A technological solution that is adopted by the enterprise, after a prolonged and in-depth due diligence, is surely good enough for private individuals, as long as the use of the technology can be simplified enough for the "average" user.

Publicly-traded exchange Coinbase is perhaps the best example of a crypto heavyweight leaning on MPC technology. Earlier this year, the company announced that its mobile wallet would be powered by multi-party computation, enabling users to "have a dedicated on-chain wallet that Coinbase helps you keep secured." You still tie your wallet to an exchange, and a centralized one, it must be noted. It's on Coinbase to convince and provide evidence of the complete separation of exchange and wallet.

The logical solution begs for a standalone wallet, MPC-secured, that lets you hold your funds without the risk of being "removed" from your funds, either by the all-too-familiar "halt withdrawals" or by losing access. One can assume that there's a flurry of activity among DeFi developers right now to replicate what ZenGo, the first web3 wallet to support multi-party computation for consumers, has released to the market. In this case, shares are split between the ZenGo server and the user's smartphone. And if you lose or upgrade your device, you can easily restore your wallet by scanning your face.

The advantage of MPC is that, unlike exchanges, the other party cannot lay a finger on your assets, since the user holds an essential part of the puzzle: shares are divided and encrypted, with no entity having full access to the traditional private key. Perhaps the best part is that regaining access to a lost wallet is incredibly simple. The same cannot be said for those who lose their private keys.

The downfall of FTX is destined to be a cautionary tale for many, the crypto industry's Enron. But the silver lining might be a newfound appreciation for sophisticated cryptographic methods such as MPC, which represents a welcome balance between financial self-sovereignty, wallet security and digital asset recoverability.
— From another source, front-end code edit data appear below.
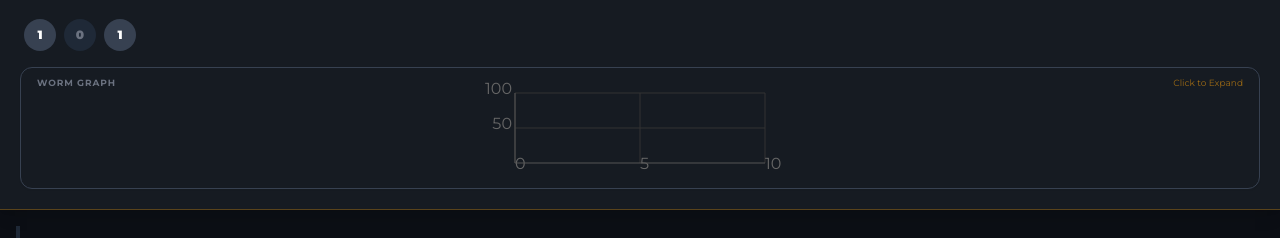
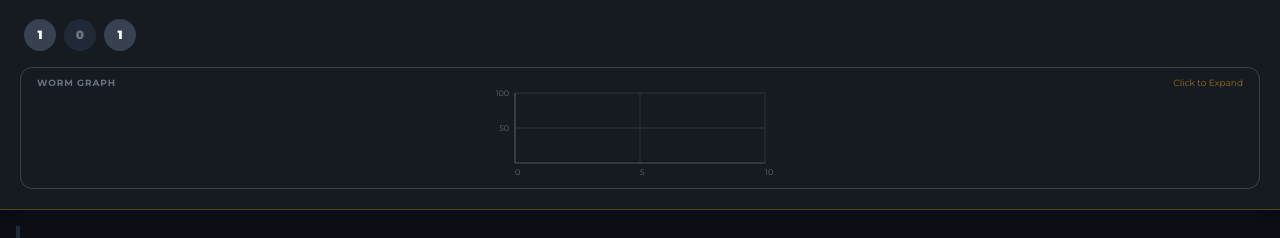
Before and after one commit to jzfdav/cricfuzz, a Preact app: page / in a window 1280 px wide. Both pictures are taken after a click on the button "START MATCH". Shown: the part 174-412 px from the top of the page. Built offline with nearby package versions, Linux system fonts and the light colour scheme.

Commit message:
fix: enforce worm graph font size with css px units

```diff
--- a/src/components/WormGraph.tsx
+++ b/src/components/WormGraph.tsx
@@ -103,7 +103,7 @@ export function WormGraph({ data, targetData, totalOvers, color = "#fbbf24" }: W
                             return (
                                 <g key={`x-${tick}`}>
                                     <line x1={x} y1={padding} x2={x} y2={height - padding} stroke="#333" strokeWidth="0.5" strokeDasharray="2" />
-                                    <text x={x} y={height - padding + (expanded ? 20 : 6)} fill="#666" fontSize={expanded ? "12" : "1.5"} textAnchor="middle" fontWeight="bold">{tick}</text>
+                                    <text x={x} y={height - padding + (expanded ? 20 : 12)} fill="#666" style={{ fontSize: expanded ? '12px' : '8px' }} textAnchor="middle" fontWeight="bold">{tick}</text>
                                 </g>
                             );
                         })}
@@ -116,7 +116,7 @@ export function WormGraph({ data, targetData, totalOvers, color = "#fbbf24" }: W
                             return (
                                 <g key={`y-${tick}`}>
                                     <line x1={padding} y1={y} x2={width - padding} y2={y} stroke="#333" strokeWidth="0.5" strokeDasharray="2" />
-                                    <text x={padding - (expanded ? 10 : 3)} y={y + (expanded ? 4 : 1)} fill="#666" fontSize={expanded ? "12" : "1.5"} textAnchor="end" style={{ textAnchor: 'end' }} fontWeight="bold">{tick}</text>
+                                    <text x={padding - (expanded ? 10 : 6)} y={y + (expanded ? 4 : 3)} fill="#666" style={{ textAnchor: 'end', fontSize: expanded ? '12px' : '8px' }} fontWeight="bold">{tick}</text>
                                 </g>
                             );
                         })}
```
The adage "Not your keys, not your coins," it seems, is one that never goes out of fashion.

(Nikolai Kuznetsov is a financial analyst and professional trader.)

Illustration shows representation of cryptocurrencies plunging into water